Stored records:
-- Opening Marker --

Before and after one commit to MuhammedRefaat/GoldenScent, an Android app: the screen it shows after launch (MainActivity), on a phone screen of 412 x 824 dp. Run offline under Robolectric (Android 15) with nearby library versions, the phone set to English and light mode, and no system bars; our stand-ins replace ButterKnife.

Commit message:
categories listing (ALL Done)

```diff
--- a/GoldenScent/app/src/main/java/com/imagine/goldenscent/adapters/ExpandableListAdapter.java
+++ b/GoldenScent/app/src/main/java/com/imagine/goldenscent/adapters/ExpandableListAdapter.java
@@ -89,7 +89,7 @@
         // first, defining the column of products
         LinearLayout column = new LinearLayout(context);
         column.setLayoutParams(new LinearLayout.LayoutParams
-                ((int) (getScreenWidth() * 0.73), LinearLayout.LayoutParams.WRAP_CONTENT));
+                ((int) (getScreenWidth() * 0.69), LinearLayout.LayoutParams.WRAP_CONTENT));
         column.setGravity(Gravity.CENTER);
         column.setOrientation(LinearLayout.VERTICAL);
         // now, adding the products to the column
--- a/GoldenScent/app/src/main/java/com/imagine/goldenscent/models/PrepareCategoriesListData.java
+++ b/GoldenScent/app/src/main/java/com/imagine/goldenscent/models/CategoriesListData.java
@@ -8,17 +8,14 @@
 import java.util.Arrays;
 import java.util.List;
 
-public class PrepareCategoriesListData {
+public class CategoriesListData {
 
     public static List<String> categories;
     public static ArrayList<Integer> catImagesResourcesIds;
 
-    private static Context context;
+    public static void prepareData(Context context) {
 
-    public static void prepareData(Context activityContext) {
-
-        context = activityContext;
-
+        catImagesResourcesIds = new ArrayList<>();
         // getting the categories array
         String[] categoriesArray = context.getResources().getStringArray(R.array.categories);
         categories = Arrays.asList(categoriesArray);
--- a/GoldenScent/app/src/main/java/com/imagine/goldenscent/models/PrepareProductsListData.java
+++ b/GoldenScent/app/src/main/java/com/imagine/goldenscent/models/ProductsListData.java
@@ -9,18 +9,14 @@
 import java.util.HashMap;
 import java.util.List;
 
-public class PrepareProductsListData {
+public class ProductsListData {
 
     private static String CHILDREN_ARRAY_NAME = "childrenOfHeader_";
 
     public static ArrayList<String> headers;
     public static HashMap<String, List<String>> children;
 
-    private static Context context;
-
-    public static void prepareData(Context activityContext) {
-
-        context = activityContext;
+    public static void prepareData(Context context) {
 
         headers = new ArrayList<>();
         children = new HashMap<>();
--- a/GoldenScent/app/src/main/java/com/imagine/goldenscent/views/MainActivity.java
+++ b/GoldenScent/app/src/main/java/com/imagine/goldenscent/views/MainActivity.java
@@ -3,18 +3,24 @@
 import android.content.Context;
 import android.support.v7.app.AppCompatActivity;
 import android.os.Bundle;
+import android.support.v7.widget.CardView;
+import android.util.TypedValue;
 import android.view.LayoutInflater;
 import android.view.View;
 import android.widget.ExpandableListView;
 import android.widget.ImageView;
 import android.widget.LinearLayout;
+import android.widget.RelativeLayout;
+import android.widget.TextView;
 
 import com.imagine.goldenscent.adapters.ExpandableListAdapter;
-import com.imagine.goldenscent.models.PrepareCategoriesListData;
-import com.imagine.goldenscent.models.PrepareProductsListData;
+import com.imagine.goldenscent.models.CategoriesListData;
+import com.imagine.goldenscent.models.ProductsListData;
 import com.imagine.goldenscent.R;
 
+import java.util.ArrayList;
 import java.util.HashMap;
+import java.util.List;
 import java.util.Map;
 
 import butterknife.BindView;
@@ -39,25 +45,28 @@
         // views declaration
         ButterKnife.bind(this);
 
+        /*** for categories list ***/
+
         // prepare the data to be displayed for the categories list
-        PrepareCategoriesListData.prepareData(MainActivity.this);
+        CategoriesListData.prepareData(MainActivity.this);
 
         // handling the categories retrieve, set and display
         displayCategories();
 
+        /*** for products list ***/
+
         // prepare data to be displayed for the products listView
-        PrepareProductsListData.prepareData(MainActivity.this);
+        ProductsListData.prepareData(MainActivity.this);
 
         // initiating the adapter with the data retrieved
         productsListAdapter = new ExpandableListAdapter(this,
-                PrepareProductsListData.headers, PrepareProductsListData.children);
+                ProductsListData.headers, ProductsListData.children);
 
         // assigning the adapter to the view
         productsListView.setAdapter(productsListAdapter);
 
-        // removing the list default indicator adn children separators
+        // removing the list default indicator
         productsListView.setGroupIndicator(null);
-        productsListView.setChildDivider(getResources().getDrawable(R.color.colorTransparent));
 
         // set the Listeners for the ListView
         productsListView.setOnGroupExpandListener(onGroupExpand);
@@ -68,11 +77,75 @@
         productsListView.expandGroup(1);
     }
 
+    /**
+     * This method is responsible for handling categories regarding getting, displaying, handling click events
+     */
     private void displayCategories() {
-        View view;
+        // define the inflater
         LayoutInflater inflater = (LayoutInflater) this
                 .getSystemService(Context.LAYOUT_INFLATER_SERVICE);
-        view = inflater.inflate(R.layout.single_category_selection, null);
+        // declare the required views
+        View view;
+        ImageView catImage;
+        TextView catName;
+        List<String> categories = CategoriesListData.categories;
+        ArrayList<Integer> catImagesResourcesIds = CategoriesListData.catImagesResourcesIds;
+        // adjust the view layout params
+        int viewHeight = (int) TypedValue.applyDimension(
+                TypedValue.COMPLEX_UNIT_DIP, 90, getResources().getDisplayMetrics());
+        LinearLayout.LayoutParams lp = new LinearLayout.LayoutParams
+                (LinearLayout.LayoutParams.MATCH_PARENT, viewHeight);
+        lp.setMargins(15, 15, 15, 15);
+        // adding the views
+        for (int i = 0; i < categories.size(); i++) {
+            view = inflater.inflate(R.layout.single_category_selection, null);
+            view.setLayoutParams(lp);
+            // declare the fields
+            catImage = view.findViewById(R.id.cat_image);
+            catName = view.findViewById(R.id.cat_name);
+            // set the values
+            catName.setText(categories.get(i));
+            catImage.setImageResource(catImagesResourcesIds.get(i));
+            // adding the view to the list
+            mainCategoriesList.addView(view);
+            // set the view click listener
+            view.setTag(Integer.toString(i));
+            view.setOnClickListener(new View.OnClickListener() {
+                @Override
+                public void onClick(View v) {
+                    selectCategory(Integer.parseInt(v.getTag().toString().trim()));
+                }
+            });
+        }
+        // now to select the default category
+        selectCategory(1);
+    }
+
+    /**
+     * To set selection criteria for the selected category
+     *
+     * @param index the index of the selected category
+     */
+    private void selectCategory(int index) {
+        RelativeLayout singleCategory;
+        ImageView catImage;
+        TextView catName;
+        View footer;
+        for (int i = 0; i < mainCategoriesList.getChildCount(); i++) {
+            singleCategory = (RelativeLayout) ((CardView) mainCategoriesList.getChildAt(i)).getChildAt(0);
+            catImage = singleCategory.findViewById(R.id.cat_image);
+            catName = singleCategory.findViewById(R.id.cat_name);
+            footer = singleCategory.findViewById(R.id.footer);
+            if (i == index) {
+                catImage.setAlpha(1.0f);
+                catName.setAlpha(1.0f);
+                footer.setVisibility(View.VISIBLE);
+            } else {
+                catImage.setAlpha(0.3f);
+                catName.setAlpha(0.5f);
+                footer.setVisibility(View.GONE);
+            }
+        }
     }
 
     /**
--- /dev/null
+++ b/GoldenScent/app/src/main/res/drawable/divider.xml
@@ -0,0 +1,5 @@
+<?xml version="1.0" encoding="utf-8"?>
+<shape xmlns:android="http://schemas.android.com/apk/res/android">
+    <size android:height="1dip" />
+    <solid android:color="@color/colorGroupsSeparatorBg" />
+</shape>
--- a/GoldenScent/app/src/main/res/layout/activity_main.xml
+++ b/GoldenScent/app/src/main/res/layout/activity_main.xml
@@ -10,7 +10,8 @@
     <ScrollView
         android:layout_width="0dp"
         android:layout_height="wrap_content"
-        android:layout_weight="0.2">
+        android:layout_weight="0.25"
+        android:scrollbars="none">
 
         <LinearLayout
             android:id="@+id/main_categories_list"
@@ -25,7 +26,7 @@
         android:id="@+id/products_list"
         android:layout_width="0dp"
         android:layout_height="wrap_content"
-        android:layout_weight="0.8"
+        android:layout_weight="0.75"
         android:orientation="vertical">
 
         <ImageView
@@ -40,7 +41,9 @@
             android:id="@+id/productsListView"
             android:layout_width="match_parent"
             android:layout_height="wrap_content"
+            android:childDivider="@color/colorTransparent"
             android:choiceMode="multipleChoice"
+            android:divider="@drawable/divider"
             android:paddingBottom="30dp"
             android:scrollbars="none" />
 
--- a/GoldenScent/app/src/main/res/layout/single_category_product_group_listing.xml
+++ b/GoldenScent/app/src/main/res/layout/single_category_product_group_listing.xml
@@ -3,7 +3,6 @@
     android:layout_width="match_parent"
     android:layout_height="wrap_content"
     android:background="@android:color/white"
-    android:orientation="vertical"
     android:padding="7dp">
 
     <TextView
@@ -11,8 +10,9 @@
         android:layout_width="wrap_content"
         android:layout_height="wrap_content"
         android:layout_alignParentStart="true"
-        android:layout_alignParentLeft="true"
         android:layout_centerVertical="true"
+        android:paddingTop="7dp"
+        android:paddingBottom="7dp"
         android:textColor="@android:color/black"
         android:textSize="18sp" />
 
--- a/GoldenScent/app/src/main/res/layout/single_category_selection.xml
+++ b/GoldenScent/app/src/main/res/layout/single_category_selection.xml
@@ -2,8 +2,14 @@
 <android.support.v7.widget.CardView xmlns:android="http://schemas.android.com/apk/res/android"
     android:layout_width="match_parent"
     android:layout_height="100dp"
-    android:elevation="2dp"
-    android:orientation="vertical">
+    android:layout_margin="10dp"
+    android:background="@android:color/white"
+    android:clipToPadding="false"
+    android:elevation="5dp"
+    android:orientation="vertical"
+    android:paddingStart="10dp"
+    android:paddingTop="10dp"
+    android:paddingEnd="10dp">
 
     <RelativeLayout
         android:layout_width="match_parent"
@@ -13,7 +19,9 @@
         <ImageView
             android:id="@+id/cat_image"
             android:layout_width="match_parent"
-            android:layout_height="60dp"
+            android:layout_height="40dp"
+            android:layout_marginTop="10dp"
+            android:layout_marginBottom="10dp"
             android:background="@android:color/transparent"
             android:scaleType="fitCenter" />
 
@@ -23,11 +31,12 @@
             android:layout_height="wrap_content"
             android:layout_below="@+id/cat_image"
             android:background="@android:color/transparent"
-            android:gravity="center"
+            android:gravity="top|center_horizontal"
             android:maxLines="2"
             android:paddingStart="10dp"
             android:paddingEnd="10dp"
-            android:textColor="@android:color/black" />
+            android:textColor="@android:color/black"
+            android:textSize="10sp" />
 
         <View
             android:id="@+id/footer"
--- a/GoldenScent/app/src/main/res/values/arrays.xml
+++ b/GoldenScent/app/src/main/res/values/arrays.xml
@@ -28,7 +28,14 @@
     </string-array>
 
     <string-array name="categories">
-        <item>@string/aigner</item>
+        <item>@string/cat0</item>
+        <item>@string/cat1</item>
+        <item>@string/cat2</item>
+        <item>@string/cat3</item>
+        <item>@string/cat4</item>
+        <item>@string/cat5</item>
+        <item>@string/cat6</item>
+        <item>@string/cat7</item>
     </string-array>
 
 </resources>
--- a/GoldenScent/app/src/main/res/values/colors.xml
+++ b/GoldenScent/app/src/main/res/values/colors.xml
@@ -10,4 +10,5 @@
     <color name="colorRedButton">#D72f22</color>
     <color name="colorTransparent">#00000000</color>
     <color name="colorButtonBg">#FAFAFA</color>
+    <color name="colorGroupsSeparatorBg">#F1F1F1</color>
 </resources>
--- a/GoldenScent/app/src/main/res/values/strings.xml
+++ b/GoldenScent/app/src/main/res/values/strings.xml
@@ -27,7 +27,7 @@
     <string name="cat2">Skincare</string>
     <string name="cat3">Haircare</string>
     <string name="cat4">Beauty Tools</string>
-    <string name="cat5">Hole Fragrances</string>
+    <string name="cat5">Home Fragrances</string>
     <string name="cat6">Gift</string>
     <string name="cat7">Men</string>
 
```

-- Closing Marker --

■ WHAT THE TASK REQUIRES: Write down how many lines above contain the string "item", and nothing besides.

■ ANSWER TO THIS PROBLEM: 9